‘take the waters.’ In 1867, Dr. La Bonnardiere in France coined the term ‘thalassotherapy,’ meaning a sea cure. About thirty years later, the first official thalassotherapy center was founded in Roscoff, France. And in 1904, Rene Quinton, also in France, published the medical work L’eau de Mer, Milien Organique‘ (Sea Water, Organic Medium). In his essay, Quinton demonstrated the chemical similarity between sea water and blood plasma as well as the makeup of mineral salts, proteins, and various other trace elements. He theorized that human cells would continue to live in sea water while they would break down in all other mediums.
Dr. Elena Quiroz Angel, the spa director at the thalassotherapy spa at the Paraiso de la Bonita resort outside of Cancun, Mexico (one of the first thalassotherapy spas in the Americas), explains, sea water has many of the same properties as blood plasma. Heating the sea water allows it to nourish the body.
Using hot water dilates a person’s pores and blood vessels, allowing the skin to be more receptive to the minerals and vitamins from the sea water. That’s why many spas will wrap you in a hot and smelly seaweed burrito. The wrap actually allows the properties of the seaweed to quickly enter and heal any of the ailments you might be feeling.
Dr. Angel believes that thalassotherapy can help a variety of problems, including aching muscles, stress, and fatigue. It is also very good for lymphatic drainage.
Thalassotherapy, however, cannot simply be achieved by spending time in the ocean. In 1997, thalassotherapy was officially recognized as having curative properties. A board in France was created, forming the International Federation of Thalassotherapy. To be thought of as a true thalassotherapy center, a spa must be given the Qualicert label. This spa must:
Have an exclusive site on the sea coast not more than 1,000 meters from the sea.
Use natural sea water heated for the purposes of treatments.
The water must not be heated above 50 degrees Celsius in order to retain its physiochemical structure.
Use natural products from the sea and never reuse any of its mud or seaweed.
Have quality health care and medical supervision at all times.
Employ professionally trained treatment therapists.
Commit to client satisfaction.
So, go and frolic once again at the sea, but this time do it for your health at a thalassotherapy center.
For more information about thalassotherapy and thalassotherapy centers, check out the official board website at: www.thalassofederation.com
Most thalassotherapy centers are in France or around the Mediterranean Sea, but to enjoy thalassotherapy in North America, head just south of Cancun to Paraiso de la Bonita, a charming boutique hotel and member of The Leading Small Hotels of the World. The property boasts ninety spacious and well-appointed suites facing the Caribbean Ocean, a 22,000-square-foot spa, and a French chef named Fabrice Guisset whose fusion Mexican/Continental meals are worth the trip alone.

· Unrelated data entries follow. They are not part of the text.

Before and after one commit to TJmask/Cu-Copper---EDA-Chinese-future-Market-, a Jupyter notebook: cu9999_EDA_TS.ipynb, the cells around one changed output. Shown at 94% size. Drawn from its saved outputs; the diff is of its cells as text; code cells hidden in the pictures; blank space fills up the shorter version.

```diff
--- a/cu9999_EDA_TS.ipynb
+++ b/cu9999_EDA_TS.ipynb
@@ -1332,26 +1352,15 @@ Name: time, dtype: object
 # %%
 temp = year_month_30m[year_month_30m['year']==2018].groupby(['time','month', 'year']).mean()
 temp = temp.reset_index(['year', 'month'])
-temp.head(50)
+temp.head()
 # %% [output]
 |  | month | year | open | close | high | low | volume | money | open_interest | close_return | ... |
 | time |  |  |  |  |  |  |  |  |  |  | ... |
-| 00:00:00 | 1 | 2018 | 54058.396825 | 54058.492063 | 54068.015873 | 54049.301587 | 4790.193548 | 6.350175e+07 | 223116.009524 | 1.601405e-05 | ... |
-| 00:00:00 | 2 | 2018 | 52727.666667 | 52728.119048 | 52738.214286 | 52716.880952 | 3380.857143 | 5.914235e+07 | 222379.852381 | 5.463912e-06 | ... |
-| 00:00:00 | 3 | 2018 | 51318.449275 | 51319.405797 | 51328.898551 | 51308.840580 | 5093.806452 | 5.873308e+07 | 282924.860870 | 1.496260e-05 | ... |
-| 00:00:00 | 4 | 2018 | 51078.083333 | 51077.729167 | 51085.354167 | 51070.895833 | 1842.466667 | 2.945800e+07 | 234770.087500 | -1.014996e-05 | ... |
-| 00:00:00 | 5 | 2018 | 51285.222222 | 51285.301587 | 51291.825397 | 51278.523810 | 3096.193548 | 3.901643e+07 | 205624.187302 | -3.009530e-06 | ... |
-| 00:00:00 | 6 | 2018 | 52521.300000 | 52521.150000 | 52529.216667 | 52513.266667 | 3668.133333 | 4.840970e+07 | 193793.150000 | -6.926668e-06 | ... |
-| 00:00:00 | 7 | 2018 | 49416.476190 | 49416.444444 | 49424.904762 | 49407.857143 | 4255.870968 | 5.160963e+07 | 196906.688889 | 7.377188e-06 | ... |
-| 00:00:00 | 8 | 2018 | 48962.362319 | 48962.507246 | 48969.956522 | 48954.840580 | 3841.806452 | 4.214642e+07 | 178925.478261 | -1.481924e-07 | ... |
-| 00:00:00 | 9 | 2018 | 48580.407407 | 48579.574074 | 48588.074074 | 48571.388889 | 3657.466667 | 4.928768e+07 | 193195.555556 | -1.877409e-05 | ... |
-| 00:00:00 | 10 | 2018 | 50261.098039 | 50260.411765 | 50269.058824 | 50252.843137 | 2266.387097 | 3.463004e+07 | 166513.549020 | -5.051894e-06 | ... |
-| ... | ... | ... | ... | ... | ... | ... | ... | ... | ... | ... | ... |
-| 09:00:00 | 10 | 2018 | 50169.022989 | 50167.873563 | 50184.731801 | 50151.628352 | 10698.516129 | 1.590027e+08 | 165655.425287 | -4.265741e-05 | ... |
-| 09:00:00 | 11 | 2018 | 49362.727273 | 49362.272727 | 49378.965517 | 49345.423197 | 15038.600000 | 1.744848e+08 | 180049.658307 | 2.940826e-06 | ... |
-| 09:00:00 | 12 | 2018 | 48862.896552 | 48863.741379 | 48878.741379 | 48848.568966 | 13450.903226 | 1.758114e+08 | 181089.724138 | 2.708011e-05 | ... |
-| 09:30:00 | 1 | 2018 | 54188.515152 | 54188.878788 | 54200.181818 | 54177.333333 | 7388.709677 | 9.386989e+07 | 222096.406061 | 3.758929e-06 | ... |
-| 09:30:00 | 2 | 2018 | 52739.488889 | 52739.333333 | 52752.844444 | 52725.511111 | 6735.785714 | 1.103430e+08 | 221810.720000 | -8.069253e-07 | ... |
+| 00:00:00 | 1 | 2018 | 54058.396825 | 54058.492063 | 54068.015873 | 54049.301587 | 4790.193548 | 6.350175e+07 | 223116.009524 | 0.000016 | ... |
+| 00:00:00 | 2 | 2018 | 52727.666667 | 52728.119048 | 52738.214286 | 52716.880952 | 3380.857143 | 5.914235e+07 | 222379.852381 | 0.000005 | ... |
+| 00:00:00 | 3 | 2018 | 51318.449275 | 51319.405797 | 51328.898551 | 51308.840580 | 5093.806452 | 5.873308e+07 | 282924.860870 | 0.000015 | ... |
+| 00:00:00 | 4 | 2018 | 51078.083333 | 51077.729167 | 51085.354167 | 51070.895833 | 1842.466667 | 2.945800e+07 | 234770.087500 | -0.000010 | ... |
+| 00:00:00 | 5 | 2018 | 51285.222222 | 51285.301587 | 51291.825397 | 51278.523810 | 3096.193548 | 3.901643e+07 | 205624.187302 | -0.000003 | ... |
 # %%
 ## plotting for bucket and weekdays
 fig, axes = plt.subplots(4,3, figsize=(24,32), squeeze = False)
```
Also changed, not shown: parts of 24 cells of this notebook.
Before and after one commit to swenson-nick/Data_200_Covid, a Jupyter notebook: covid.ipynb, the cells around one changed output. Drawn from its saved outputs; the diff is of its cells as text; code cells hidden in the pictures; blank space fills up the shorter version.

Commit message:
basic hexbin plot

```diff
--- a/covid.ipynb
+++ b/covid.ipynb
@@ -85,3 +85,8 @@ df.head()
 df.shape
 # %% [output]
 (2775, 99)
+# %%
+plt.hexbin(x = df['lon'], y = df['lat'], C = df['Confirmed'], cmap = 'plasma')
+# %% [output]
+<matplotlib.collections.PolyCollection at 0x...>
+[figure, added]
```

It’s also possible to enjoy the thalassotherapy spa as a day guest (except when the resort is especially busy). Be sure to try the jansu massage, given in the heated sea water pool. As a trained therapist gently whisks you through the womb-warm water (the closest you’ll ever come to knowing what it feels like to be a dolphin), you can practically feel the toxins leave your body.
Paraiso de la Bonita Resort and Spa, www.paraisodelabonitaresort.com. Reservations in the US: (800) 745-8883
Other Thalassotherapy Spas:
Playa Grande Thalasso Spa, (52) 624 145 75 20 direct www.playagrande.com.mx
Divani Athens Spa & Thalasso Centre, +30 210 8911100 www.divanis.gr
Gurney’s Inn, (631) 668-2345 www.gurneys-inn.com
Kingfisher Oceanside Resort & Spa, (800) 663-7929 www.kingfisherspa.com